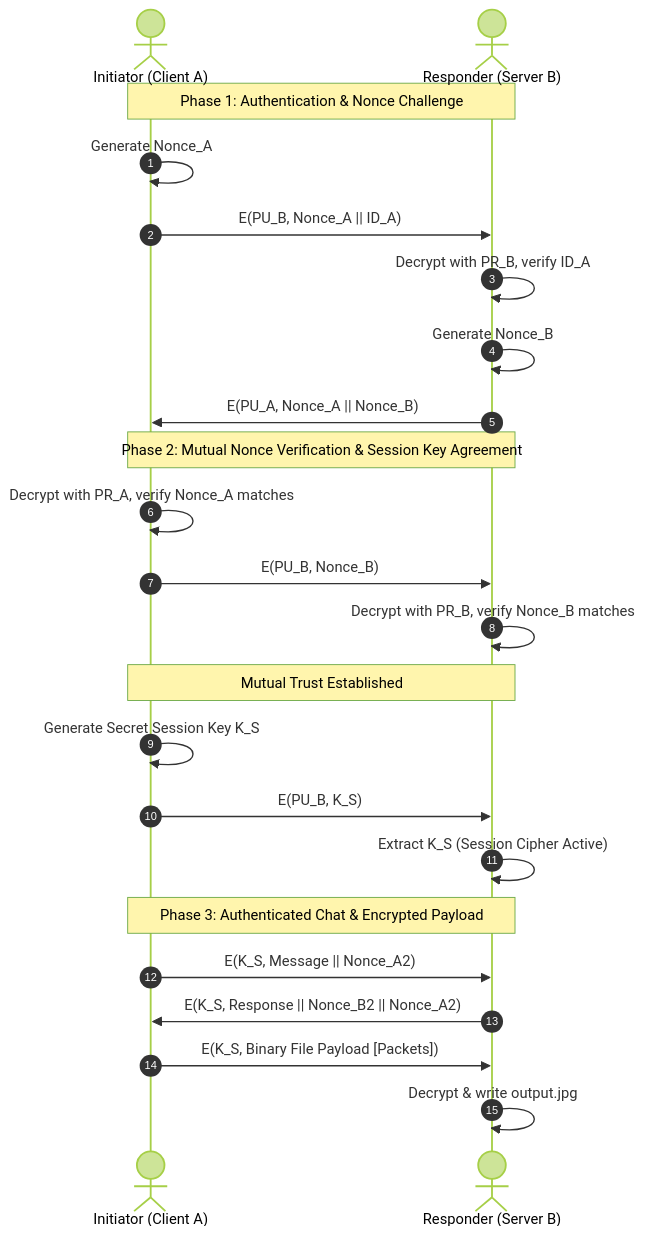
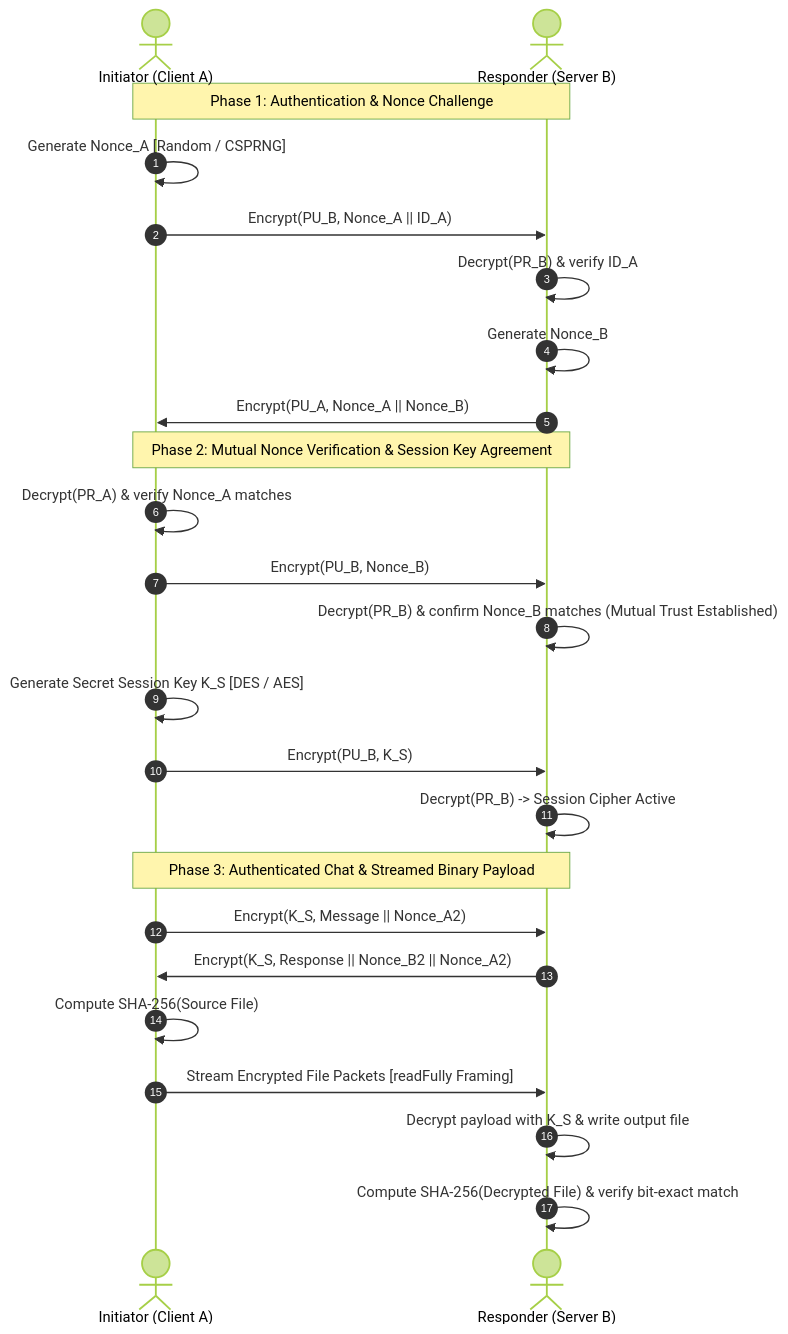
One commit to Kalp-S/javaSecureFileTransfer changed the diagram in README.md. Above: the diagram before and after it, drawn with Mermaid (forest theme). The commit also changed other lines of this file and 9 other files, not shown here.

Commit message:
feat: implement SHA-256 integrity verification, AES support, automated test suite, and build scripts

````diff
--- a/README.md
+++ b/README.md
@@ -18,28 +19,29 @@
 ```mermaid
 sequenceDiagram
     autonumber
     actor Client as Initiator (Client A)
     actor Server as Responder (Server B)
 
     Note over Client,Server: Phase 1: Authentication & Nonce Challenge
-    Client->>Client: Generate Nonce_A
-    Client->>Server: E(PU_B, Nonce_A || ID_A)
-    Server->>Server: Decrypt with PR_B, verify ID_A
+    Client->>Client: Generate Nonce_A [Random / CSPRNG]
+    Client->>Server: Encrypt(PU_B, Nonce_A || ID_A)
+    Server->>Server: Decrypt(PR_B) & verify ID_A
     Server->>Server: Generate Nonce_B
-    Server->>Client: E(PU_A, Nonce_A || Nonce_B)
+    Server->>Client: Encrypt(PU_A, Nonce_A || Nonce_B)
 
     Note over Client,Server: Phase 2: Mutual Nonce Verification & Session Key Agreement
-    Client->>Client: Decrypt with PR_A, verify Nonce_A matches
-    Client->>Server: E(PU_B, Nonce_B)
-    Server->>Server: Decrypt with PR_B, verify Nonce_B matches
-    Note over Client,Server: Mutual Trust Established
-    Client->>Client: Generate Secret Session Key K_S
-    Client->>Server: E(PU_B, K_S)
-    Server->>Server: Extract K_S (Session Cipher Active)
+    Client->>Client: Decrypt(PR_A) & verify Nonce_A matches
+    Client->>Server: Encrypt(PU_B, Nonce_B)
+    Server->>Server: Decrypt(PR_B) & confirm Nonce_B matches (Mutual Trust Established)
+    Client->>Client: Generate Secret Session Key K_S [DES / AES]
+    Client->>Server: Encrypt(PU_B, K_S)
+    Server->>Server: Decrypt(PR_B) -> Session Cipher Active
 
-    Note over Client,Server: Phase 3: Authenticated Chat & Encrypted Payload
-    Client->>Server: E(K_S, Message || Nonce_A2)
-    Server->>Client: E(K_S, Response || Nonce_B2 || Nonce_A2)
-    Client->>Server: E(K_S, Binary File Payload [Packets])
-    Server->>Server: Decrypt & write output.jpg
+    Note over Client,Server: Phase 3: Authenticated Chat & Streamed Binary Payload
+    Client->>Server: Encrypt(K_S, Message || Nonce_A2)
+    Server->>Client: Encrypt(K_S, Response || Nonce_B2 || Nonce_A2)
+    Client->>Client: Compute SHA-256(Source File)
+    Client->>Server: Stream Encrypted File Packets [readFully Framing]
+    Server->>Server: Decrypt payload with K_S & write output file
+    Server->>Server: Compute SHA-256(Decrypted File) & verify bit-exact match
 ```
````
==============================
▶ What to work on: Please copy out every line of the preceding listing that carries "Secret".

▶ Solved problem:
-    Client->>Client: Generate Secret Session Key K_S
+    Client->>Client: Generate Secret Session Key K_S [DES / AES]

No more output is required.